Write out the data exactly, please, and omit the pictures.

▶ The input:
——

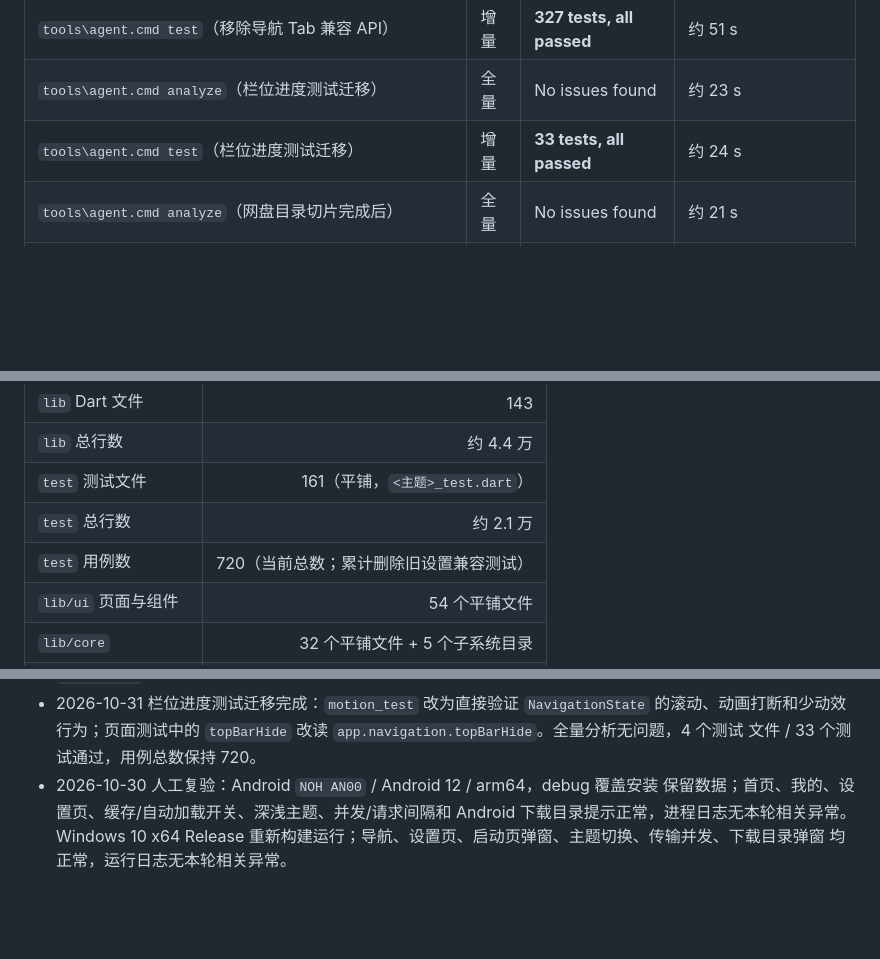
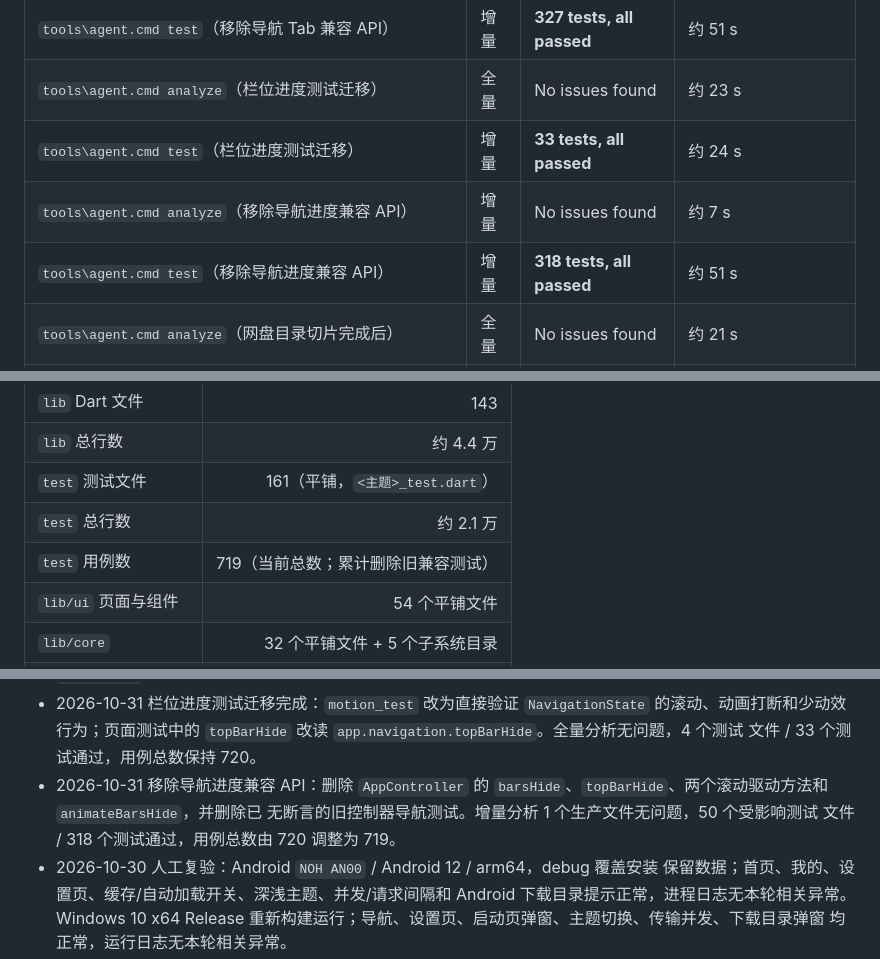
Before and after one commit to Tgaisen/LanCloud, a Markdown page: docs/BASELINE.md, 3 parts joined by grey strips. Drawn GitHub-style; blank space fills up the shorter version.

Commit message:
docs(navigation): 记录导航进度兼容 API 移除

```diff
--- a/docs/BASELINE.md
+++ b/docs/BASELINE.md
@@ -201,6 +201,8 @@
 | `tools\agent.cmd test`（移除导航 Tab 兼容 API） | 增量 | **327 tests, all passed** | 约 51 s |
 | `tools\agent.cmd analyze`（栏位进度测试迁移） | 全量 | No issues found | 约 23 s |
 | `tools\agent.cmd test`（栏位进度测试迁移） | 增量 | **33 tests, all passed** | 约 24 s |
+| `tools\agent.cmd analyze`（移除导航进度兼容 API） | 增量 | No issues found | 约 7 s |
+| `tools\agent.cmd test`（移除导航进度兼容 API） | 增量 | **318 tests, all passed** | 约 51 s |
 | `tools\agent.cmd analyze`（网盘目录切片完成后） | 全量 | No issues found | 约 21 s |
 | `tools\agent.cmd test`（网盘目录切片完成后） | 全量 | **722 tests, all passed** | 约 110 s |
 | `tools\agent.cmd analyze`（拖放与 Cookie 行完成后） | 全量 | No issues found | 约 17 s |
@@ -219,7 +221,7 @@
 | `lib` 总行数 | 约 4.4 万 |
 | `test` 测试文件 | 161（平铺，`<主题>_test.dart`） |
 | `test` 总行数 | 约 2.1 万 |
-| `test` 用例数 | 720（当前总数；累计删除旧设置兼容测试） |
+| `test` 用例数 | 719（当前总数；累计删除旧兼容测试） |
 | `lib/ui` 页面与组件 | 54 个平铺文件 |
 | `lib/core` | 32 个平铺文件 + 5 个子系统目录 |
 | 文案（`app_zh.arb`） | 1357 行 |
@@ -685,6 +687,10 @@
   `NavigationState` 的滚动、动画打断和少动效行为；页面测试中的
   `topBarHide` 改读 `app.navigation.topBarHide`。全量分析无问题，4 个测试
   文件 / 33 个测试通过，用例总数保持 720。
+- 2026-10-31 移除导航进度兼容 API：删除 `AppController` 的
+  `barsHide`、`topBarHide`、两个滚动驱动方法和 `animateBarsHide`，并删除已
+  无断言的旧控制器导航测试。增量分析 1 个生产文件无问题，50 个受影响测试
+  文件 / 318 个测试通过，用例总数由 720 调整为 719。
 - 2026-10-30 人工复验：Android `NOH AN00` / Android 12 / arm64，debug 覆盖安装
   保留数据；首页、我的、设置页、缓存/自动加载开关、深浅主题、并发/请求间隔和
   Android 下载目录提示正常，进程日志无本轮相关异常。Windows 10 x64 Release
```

——

▶ Answer to this task:
Before and after one commit to Tgaisen/LanCloud, a Markdown page: docs/BASELINE.md, 3 parts joined by grey strips. Drawn GitHub-style; blank space fills up the shorter version.

Commit message:
docs(navigation): 记录导航进度兼容 API 移除

```diff
--- a/docs/BASELINE.md
+++ b/docs/BASELINE.md
@@ -201,6 +201,8 @@
 | `tools\agent.cmd test`（移除导航 Tab 兼容 API） | 增量 | **327 tests, all passed** | 约 51 s |
 | `tools\agent.cmd analyze`（栏位进度测试迁移） | 全量 | No issues found | 约 23 s |
 | `tools\agent.cmd test`（栏位进度测试迁移） | 增量 | **33 tests, all passed** | 约 24 s |
+| `tools\agent.cmd analyze`（移除导航进度兼容 API） | 增量 | No issues found | 约 7 s |
+| `tools\agent.cmd test`（移除导航进度兼容 API） | 增量 | **318 tests, all passed** | 约 51 s |
 | `tools\agent.cmd analyze`（网盘目录切片完成后） | 全量 | No issues found | 约 21 s |
 | `tools\agent.cmd test`（网盘目录切片完成后） | 全量 | **722 tests, all passed** | 约 110 s |
 | `tools\agent.cmd analyze`（拖放与 Cookie 行完成后） | 全量 | No issues found | 约 17 s |
@@ -219,7 +221,7 @@
 | `lib` 总行数 | 约 4.4 万 |
 | `test` 测试文件 | 161（平铺，`<主题>_test.dart`） |
 | `test` 总行数 | 约 2.1 万 |
-| `test` 用例数 | 720（当前总数；累计删除旧设置兼容测试） |
+| `test` 用例数 | 719（当前总数；累计删除旧兼容测试） |
 | `lib/ui` 页面与组件 | 54 个平铺文件 |
 | `lib/core` | 32 个平铺文件 + 5 个子系统目录 |
 | 文案（`app_zh.arb`） | 1357 行 |
@@ -685,6 +687,10 @@
   `NavigationState` 的滚动、动画打断和少动效行为；页面测试中的
   `topBarHide` 改读 `app.navigation.topBarHide`。全量分析无问题，4 个测试
   文件 / 33 个测试通过，用例总数保持 720。
+- 2026-10-31 移除导航进度兼容 API：删除 `AppController` 的
+  `barsHide`、`topBarHide`、两个滚动驱动方法和 `animateBarsHide`，并删除已
+  无断言的旧控制器导航测试。增量分析 1 个生产文件无问题，50 个受影响测试
+  文件 / 318 个测试通过，用例总数由 720 调整为 719。
 - 2026-10-30 人工复验：Android `NOH AN00` / Android 12 / arm64，debug 覆盖安装
   保留数据；首页、我的、设置页、缓存/自动加载开关、深浅主题、并发/请求间隔和
   Android 下载目录提示正常，进程日志无本轮相关异常。Windows 10 x64 Release
```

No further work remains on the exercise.